── DATA FOR PROCESSING
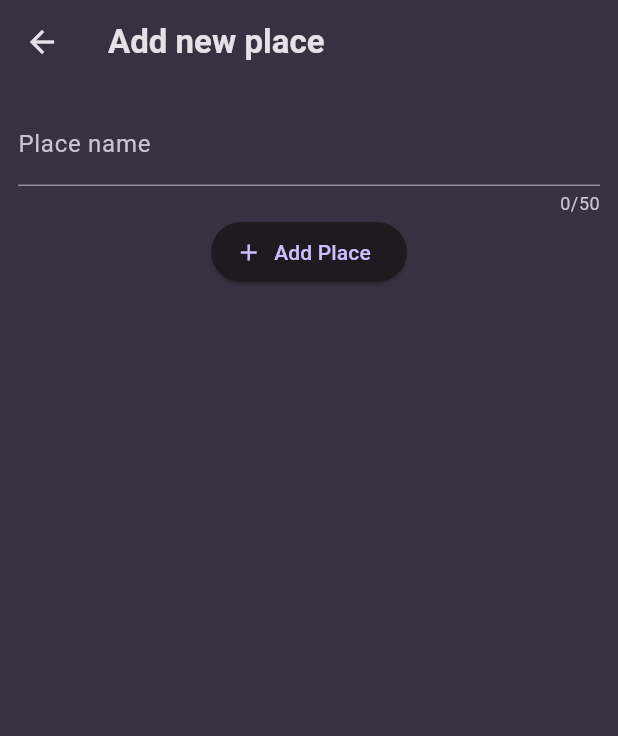
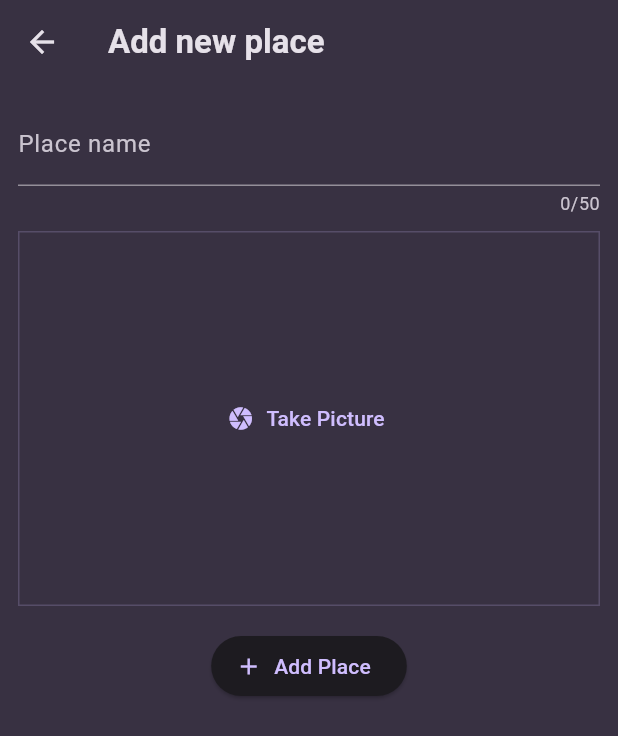
Before and after one commit to Coolhatena/flutter-favorite-places, a Flutter app: the screen it shows after launch, after a tap on the "add" icon, on a phone screen of 412 x 824 dp. Shown: the top 736 px of the screen. Run offline on Flutter 3.47's test engine with Material 3 defaults, Android fonts, the phone set to English and light mode, and no system bars; our stand-ins replace flutter_riverpod, google_fonts, image_picker.

Commit message:
Add integration with native camera

```diff
--- a/lib/models/place.dart
+++ b/lib/models/place.dart
@@ -1,10 +1,13 @@
+import 'dart:io';
+
 import 'package:uuid/uuid.dart';
 
 const uuid = Uuid();
 
 class Place {
-  Place({required this.name}) : id = uuid.v4();
+  Place({required this.name, required this.image}) : id = uuid.v4();
 
   final String id;
   final String name;
+  final File image;
 }
--- a/lib/screens/add_place_screen.dart
+++ b/lib/screens/add_place_screen.dart
@@ -1,11 +1,22 @@
+import 'dart:io';
+
 import 'package:favorite_places/models/place.dart';
 import 'package:favorite_places/providers/places_provider.dart';
+import 'package:favorite_places/widgets/image_input.dart';
 import 'package:flutter/material.dart';
 import 'package:flutter_riverpod/flutter_riverpod.dart';
 
-class AddPlaceScreen extends StatelessWidget {
-  AddPlaceScreen({super.key});
+class AddPlaceScreen extends StatefulWidget {
+  const AddPlaceScreen({super.key});
+
+  @override
+  State<AddPlaceScreen> createState() => _AddPlaceScreenState();
+}
+
+class _AddPlaceScreenState extends State<AddPlaceScreen> {
   final _nameController = TextEditingController();
+
+  File? _selectedImage;
 
   void _submitPlace(BuildContext context) {
     final enteredName = _nameController.text.trim();
@@ -17,8 +28,15 @@ class AddPlaceScreen extends StatelessWidget {
       return;
     }
 
+    if (_selectedImage == null) {
+      ScaffoldMessenger.of(context).showSnackBar(
+        const SnackBar(content: Text('Please select an image.')),
+      );
+      return;
+    }
+
     final container = ProviderScope.containerOf(context);
-    final newPlace = Place(name: enteredName);
+    final newPlace = Place(name: enteredName, image: _selectedImage!);
 
     container.read(placesProvider.notifier).addPlace(newPlace);
 
@@ -49,6 +67,13 @@ class AddPlaceScreen extends StatelessWidget {
                     style: TextStyle(
                         color: Theme.of(context).colorScheme.onSurface),
                   ),
+                  const SizedBox(height: 10),
+                  ImageInput(
+                    onPickImage: (image) {
+                      _selectedImage = image;
+                    },
+                  ),
+                  const SizedBox(height: 16),
                   ElevatedButton.icon(
                     onPressed: () {
                       _submitPlace(context);
--- a/lib/screens/your_places_screen.dart
+++ b/lib/screens/your_places_screen.dart
@@ -21,19 +21,26 @@ class YourPlacesScreen extends ConsumerWidget {
               ),
             ),
           )
-        : ListView.builder(
+        : Padding(
+            padding: const EdgeInsets.all(8.0),
+            child: ListView.builder(
               itemCount: yourPlaces.length,
               itemBuilder: (context, index) => ListTile(
+                leading: CircleAvatar(
+                  radius: 26,
+                  backgroundImage: FileImage(yourPlaces[index].image),
+                ),
                 title: Text(yourPlaces[index].name),
                 onTap: () {
                   Navigator.of(context).push(
                     MaterialPageRoute(
                       builder: (context) => PlaceDetails(
-                      name: yourPlaces[index].name,
+                        place: yourPlaces[index],
                       ),
                     ),
                   );
                 },
+              ),
             ),
           );
 
--- /dev/null
+++ b/lib/widgets/image_input.dart
@@ -0,0 +1,69 @@
+import 'package:flutter/material.dart';
+import 'package:image_picker/image_picker.dart';
+import 'dart:io';
+
+class ImageInput extends StatefulWidget {
+  const ImageInput({super.key, required this.onPickImage});
+
+  final void Function(File image) onPickImage;
+
+  @override
+  State<ImageInput> createState() {
+    return _ImageInputState();
+  }
+}
+
+class _ImageInputState extends State<ImageInput> {
+  File? _takenImage;
+
+  void _takePicture() async {
+    final imagePicker = ImagePicker();
+    final pickedImage = await imagePicker.pickImage(
+      source: ImageSource.camera,
+      maxWidth: 600,
+    );
+
+    if (pickedImage == null) {
+      return;
+    }
+
+    setState(() {
+      _takenImage = File(pickedImage.path);
+    });
+    widget.onPickImage(_takenImage!);
+  }
+
+  @override
+  Widget build(BuildContext context) {
+    Widget content = TextButton.icon(
+      onPressed: _takePicture,
+      icon: const Icon(Icons.camera),
+      label: const Text('Take Picture'),
+    );
+
+    if (_takenImage != null) {
+      content = GestureDetector(
+        onTap: _takePicture,
+        child: Image.file(
+          _takenImage!,
+          fit: BoxFit.cover,
+          width: double.infinity,
+          height: double.infinity,
+        ),
+      );
+    }
+
+    return Container(
+      decoration: BoxDecoration(
+        border: Border.all(
+          width: 1,
+          color: Theme.of(context).colorScheme.primary.withOpacity(0.2),
+        ),
+      ),
+      height: 250,
+      width: double.infinity,
+      alignment: Alignment.center,
+      child: content,
+    );
+  }
+}
--- a/pubspec.yaml
+++ b/pubspec.yaml
@@ -38,6 +38,7 @@ dependencies:
   google_fonts: ^6.2.1
   flutter_riverpod: ^2.6.1
   uuid: ^4.5.1
+  image_picker: ^1.1.2
 
 dev_dependencies:
   flutter_test:
```
Also changed, not shown: lib/screens/place_details.dart (+12 -10 lines), pubspec.lock, 5 other files. Lines whose indentation alone changed are shown as unchanged.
────
What's needed is every line above, retyped exactly and free of pictures.

● EXERCISE RESULT:
Before and after one commit to Coolhatena/flutter-favorite-places, a Flutter app: the screen it shows after launch, after a tap on the "add" icon, on a phone screen of 412 x 824 dp. Shown: the top 736 px of the screen. Run offline on Flutter 3.47's test engine with Material 3 defaults, Android fonts, the phone set to English and light mode, and no system bars; our stand-ins replace flutter_riverpod, google_fonts, image_picker.

Commit message:
Add integration with native camera

```diff
--- a/lib/models/place.dart
+++ b/lib/models/place.dart
@@ -1,10 +1,13 @@
+import 'dart:io';
+
 import 'package:uuid/uuid.dart';
 
 const uuid = Uuid();
 
 class Place {
-  Place({required this.name}) : id = uuid.v4();
+  Place({required this.name, required this.image}) : id = uuid.v4();
 
   final String id;
   final String name;
+  final File image;
 }
--- a/lib/screens/add_place_screen.dart
+++ b/lib/screens/add_place_screen.dart
@@ -1,11 +1,22 @@
+import 'dart:io';
+
 import 'package:favorite_places/models/place.dart';
 import 'package:favorite_places/providers/places_provider.dart';
+import 'package:favorite_places/widgets/image_input.dart';
 import 'package:flutter/material.dart';
 import 'package:flutter_riverpod/flutter_riverpod.dart';
 
-class AddPlaceScreen extends StatelessWidget {
-  AddPlaceScreen({super.key});
+class AddPlaceScreen extends StatefulWidget {
+  const AddPlaceScreen({super.key});
+
+  @override
+  State<AddPlaceScreen> createState() => _AddPlaceScreenState();
+}
+
+class _AddPlaceScreenState extends State<AddPlaceScreen> {
   final _nameController = TextEditingController();
+
+  File? _selectedImage;
 
   void _submitPlace(BuildContext context) {
     final enteredName = _nameController.text.trim();
@@ -17,8 +28,15 @@ class AddPlaceScreen extends StatelessWidget {
       return;
     }
 
+    if (_selectedImage == null) {
+      ScaffoldMessenger.of(context).showSnackBar(
+        const SnackBar(content: Text('Please select an image.')),
+      );
+      return;
+    }
+
     final container = ProviderScope.containerOf(context);
-    final newPlace = Place(name: enteredName);
+    final newPlace = Place(name: enteredName, image: _selectedImage!);
 
     container.read(placesProvider.notifier).addPlace(newPlace);
 
@@ -49,6 +67,13 @@ class AddPlaceScreen extends StatelessWidget {
                     style: TextStyle(
                         color: Theme.of(context).colorScheme.onSurface),
                   ),
+                  const SizedBox(height: 10),
+                  ImageInput(
+                    onPickImage: (image) {
+                      _selectedImage = image;
+                    },
+                  ),
+                  const SizedBox(height: 16),
                   ElevatedButton.icon(
                     onPressed: () {
                       _submitPlace(context);
--- a/lib/screens/your_places_screen.dart
+++ b/lib/screens/your_places_screen.dart
@@ -21,19 +21,26 @@ class YourPlacesScreen extends ConsumerWidget {
               ),
             ),
           )
-        : ListView.builder(
+        : Padding(
+            padding: const EdgeInsets.all(8.0),
+            child: ListView.builder(
               itemCount: yourPlaces.length,
               itemBuilder: (context, index) => ListTile(
+                leading: CircleAvatar(
+                  radius: 26,
+                  backgroundImage: FileImage(yourPlaces[index].image),
+                ),
                 title: Text(yourPlaces[index].name),
                 onTap: () {
                   Navigator.of(context).push(
                     MaterialPageRoute(
                       builder: (context) => PlaceDetails(
-                      name: yourPlaces[index].name,
+                        place: yourPlaces[index],
                       ),
                     ),
                   );
                 },
+              ),
             ),
           );
 
--- /dev/null
+++ b/lib/widgets/image_input.dart
@@ -0,0 +1,69 @@
+import 'package:flutter/material.dart';
+import 'package:image_picker/image_picker.dart';
+import 'dart:io';
+
+class ImageInput extends StatefulWidget {
+  const ImageInput({super.key, required this.onPickImage});
+
+  final void Function(File image) onPickImage;
+
+  @override
+  State<ImageInput> createState() {
+    return _ImageInputState();
+  }
+}
+
+class _ImageInputState extends State<ImageInput> {
+  File? _takenImage;
+
+  void _takePicture() async {
+    final imagePicker = ImagePicker();
+    final pickedImage = await imagePicker.pickImage(
+      source: ImageSource.camera,
+      maxWidth: 600,
+    );
+
+    if (pickedImage == null) {
+      return;
+    }
+
+    setState(() {
+      _takenImage = File(pickedImage.path);
+    });
+    widget.onPickImage(_takenImage!);
+  }
+
+  @override
+  Widget build(BuildContext context) {
+    Widget content = TextButton.icon(
+      onPressed: _takePicture,
+      icon: const Icon(Icons.camera),
+      label: const Text('Take Picture'),
+    );
+
+    if (_takenImage != null) {
+      content = GestureDetector(
+        onTap: _takePicture,
+        child: Image.file(
+          _takenImage!,
+          fit: BoxFit.cover,
+          width: double.infinity,
+          height: double.infinity,
+        ),
+      );
+    }
+
+    return Container(
+      decoration: BoxDecoration(
+        border: Border.all(
+          width: 1,
+          color: Theme.of(context).colorScheme.primary.withOpacity(0.2),
+        ),
+      ),
+      height: 250,
+      width: double.infinity,
+      alignment: Alignment.center,
+      child: content,
+    );
+  }
+}
--- a/pubspec.yaml
+++ b/pubspec.yaml
@@ -38,6 +38,7 @@ dependencies:
   google_fonts: ^6.2.1
   flutter_riverpod: ^2.6.1
   uuid: ^4.5.1
+  image_picker: ^1.1.2
 
 dev_dependencies:
   flutter_test:
```
Also changed, not shown: lib/screens/place_details.dart (+12 -10 lines), pubspec.lock, 5 other files. Lines whose indentation alone changed are shown as unchanged.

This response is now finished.